[Records from a data collection]
= Beginning of Section =

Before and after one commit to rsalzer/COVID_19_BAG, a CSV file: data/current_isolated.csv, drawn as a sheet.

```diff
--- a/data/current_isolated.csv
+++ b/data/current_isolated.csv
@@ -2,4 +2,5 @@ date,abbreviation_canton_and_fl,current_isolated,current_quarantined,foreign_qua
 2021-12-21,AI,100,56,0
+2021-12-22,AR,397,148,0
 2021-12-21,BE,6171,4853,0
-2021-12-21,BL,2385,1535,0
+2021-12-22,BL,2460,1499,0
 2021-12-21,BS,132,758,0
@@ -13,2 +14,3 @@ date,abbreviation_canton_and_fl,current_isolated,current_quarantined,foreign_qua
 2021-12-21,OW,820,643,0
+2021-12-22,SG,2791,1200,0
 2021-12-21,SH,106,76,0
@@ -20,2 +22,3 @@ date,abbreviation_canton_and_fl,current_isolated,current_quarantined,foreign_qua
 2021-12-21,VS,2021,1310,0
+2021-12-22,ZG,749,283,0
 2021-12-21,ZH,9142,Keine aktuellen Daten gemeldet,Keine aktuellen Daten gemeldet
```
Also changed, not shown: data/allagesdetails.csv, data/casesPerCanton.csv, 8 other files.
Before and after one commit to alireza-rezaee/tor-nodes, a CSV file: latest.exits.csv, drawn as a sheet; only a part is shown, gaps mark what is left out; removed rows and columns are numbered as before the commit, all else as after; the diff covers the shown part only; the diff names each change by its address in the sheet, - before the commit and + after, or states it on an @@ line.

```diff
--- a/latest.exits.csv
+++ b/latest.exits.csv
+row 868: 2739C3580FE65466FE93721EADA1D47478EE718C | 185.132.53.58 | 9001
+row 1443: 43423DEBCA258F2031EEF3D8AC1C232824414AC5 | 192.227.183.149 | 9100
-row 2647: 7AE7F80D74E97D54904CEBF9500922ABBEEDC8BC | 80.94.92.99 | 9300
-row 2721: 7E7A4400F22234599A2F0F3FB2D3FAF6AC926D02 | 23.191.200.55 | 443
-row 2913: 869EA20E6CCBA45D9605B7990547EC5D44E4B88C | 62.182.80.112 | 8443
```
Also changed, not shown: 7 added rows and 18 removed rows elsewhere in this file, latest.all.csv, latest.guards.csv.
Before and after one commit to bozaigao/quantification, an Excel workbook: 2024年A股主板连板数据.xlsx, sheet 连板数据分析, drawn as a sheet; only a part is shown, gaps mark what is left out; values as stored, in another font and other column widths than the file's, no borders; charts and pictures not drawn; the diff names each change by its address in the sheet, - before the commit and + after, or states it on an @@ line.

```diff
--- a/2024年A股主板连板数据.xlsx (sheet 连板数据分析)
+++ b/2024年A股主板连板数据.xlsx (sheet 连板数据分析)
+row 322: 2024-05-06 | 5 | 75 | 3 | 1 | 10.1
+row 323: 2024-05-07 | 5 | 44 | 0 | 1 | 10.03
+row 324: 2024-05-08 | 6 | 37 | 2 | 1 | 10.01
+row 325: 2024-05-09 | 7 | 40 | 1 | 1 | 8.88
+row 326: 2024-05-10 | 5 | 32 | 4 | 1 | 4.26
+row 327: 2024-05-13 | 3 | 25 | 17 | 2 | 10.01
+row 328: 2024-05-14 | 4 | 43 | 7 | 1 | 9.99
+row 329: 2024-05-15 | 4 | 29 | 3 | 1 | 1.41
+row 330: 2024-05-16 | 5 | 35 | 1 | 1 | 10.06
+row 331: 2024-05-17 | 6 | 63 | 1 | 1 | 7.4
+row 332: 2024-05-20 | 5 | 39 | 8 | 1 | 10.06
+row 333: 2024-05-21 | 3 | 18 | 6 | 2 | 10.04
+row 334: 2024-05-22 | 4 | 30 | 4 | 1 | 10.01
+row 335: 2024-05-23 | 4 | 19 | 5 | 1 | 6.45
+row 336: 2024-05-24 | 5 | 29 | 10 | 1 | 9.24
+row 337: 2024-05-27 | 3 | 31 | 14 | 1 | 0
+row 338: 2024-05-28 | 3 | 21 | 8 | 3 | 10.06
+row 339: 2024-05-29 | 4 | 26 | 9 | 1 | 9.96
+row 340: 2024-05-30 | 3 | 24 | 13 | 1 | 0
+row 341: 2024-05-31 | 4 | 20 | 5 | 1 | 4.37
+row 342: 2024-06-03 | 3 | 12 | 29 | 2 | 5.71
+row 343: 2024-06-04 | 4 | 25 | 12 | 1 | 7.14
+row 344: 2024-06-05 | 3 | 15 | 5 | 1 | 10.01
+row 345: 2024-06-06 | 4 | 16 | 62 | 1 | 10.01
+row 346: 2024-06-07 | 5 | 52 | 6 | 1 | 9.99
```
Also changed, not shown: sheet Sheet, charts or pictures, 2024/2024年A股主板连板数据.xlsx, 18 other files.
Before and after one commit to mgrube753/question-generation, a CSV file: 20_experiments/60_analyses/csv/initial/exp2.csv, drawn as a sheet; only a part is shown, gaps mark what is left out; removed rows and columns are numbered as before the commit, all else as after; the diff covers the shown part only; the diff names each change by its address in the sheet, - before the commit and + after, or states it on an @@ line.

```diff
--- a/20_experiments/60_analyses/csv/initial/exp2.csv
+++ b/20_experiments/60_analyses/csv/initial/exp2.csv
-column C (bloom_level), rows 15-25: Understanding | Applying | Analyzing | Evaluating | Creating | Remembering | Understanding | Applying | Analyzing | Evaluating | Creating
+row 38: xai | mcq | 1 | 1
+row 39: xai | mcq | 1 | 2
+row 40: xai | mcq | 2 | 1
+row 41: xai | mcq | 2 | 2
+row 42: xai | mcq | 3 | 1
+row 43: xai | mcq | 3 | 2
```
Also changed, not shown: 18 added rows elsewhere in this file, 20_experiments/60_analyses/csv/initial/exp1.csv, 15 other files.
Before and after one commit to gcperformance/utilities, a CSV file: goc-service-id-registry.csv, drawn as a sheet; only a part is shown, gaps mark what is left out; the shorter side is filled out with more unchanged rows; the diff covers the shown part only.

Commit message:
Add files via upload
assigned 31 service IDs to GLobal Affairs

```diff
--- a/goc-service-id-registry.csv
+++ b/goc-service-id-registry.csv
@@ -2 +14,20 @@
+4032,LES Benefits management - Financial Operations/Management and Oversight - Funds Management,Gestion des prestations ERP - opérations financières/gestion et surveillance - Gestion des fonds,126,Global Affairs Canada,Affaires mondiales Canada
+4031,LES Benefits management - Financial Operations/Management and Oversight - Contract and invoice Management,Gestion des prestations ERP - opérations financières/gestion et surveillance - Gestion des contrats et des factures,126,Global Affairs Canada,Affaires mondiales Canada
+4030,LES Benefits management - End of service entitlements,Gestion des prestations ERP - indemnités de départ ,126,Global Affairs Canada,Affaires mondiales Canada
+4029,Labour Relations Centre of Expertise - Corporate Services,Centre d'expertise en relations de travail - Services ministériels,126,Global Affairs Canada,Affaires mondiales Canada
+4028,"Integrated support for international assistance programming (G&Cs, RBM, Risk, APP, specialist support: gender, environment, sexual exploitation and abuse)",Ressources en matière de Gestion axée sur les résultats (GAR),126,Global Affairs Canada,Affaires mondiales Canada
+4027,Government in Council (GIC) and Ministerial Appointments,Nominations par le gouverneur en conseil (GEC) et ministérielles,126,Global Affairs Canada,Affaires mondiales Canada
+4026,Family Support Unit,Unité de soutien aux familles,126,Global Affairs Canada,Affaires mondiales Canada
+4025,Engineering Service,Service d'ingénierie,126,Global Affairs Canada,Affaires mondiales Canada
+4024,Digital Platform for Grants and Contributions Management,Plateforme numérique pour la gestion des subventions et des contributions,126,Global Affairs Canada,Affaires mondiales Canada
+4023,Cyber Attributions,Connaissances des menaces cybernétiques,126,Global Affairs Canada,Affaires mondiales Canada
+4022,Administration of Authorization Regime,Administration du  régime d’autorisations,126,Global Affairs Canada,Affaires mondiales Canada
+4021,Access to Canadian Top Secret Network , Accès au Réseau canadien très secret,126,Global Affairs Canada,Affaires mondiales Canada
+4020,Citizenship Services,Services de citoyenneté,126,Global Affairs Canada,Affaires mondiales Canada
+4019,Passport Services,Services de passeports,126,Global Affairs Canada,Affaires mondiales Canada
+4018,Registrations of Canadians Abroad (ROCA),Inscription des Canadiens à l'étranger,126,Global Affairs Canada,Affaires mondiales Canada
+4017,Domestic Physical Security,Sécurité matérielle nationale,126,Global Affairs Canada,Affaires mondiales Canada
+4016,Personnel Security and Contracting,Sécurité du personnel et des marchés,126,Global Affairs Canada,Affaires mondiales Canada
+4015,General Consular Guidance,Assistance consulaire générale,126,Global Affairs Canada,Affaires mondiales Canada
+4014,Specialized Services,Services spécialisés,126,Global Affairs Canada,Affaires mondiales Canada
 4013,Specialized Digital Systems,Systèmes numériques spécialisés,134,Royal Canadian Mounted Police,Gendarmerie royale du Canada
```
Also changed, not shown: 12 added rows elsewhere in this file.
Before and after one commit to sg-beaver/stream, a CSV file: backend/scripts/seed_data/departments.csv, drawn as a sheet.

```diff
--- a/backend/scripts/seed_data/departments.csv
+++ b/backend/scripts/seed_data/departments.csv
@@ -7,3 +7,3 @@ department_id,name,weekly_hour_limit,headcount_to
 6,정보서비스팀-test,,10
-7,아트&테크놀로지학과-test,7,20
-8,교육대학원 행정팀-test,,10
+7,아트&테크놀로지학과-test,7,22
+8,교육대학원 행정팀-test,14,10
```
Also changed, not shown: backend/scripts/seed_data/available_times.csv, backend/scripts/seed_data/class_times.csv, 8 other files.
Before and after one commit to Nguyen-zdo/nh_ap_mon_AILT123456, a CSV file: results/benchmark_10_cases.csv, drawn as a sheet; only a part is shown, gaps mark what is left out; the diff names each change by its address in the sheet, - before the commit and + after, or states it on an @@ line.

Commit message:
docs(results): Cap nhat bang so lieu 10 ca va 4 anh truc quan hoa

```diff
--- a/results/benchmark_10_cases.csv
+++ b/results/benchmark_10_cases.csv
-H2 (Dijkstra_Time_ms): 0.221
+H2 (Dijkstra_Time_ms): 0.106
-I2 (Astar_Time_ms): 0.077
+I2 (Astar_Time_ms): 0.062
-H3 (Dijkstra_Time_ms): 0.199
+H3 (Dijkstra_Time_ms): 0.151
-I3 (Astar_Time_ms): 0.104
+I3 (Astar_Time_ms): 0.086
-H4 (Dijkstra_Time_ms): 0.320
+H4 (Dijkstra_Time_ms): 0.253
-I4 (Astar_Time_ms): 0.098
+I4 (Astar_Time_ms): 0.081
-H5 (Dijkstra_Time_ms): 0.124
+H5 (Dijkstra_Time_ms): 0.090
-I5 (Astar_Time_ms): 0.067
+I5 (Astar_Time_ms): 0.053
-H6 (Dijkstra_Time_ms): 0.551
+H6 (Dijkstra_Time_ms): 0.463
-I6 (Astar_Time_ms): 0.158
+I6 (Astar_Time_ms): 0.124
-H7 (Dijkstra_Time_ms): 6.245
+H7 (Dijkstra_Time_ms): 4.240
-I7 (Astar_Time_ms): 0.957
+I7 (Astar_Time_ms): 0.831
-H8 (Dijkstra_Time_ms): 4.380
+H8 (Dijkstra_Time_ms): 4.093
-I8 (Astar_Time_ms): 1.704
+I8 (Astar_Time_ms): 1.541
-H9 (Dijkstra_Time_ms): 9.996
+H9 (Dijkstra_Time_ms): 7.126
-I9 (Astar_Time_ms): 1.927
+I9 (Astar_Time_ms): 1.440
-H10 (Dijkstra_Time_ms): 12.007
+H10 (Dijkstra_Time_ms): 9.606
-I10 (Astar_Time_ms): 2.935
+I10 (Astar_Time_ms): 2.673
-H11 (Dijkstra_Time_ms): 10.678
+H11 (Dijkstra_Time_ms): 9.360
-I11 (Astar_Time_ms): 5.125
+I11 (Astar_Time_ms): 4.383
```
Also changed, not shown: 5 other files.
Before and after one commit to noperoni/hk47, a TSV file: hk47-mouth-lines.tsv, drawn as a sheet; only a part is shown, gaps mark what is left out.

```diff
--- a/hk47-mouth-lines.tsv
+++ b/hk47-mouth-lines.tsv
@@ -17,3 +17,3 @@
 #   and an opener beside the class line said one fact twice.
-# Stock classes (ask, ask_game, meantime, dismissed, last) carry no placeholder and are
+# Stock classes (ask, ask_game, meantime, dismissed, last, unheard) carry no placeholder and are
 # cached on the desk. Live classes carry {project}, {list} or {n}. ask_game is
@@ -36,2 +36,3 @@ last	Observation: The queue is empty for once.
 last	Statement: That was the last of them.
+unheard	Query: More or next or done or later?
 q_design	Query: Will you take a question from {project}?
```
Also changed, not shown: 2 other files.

= End of Section =

#### Task to carry out:
Search the entries for the word "meantime". Copy every line where it occurs.

#### Finished exercise:
-# Stock classes (ask, ask_game, meantime, dismissed, last) carry no placeholder and are
+# Stock classes (ask, ask_game, meantime, dismissed, last, unheard) carry no placeholder and are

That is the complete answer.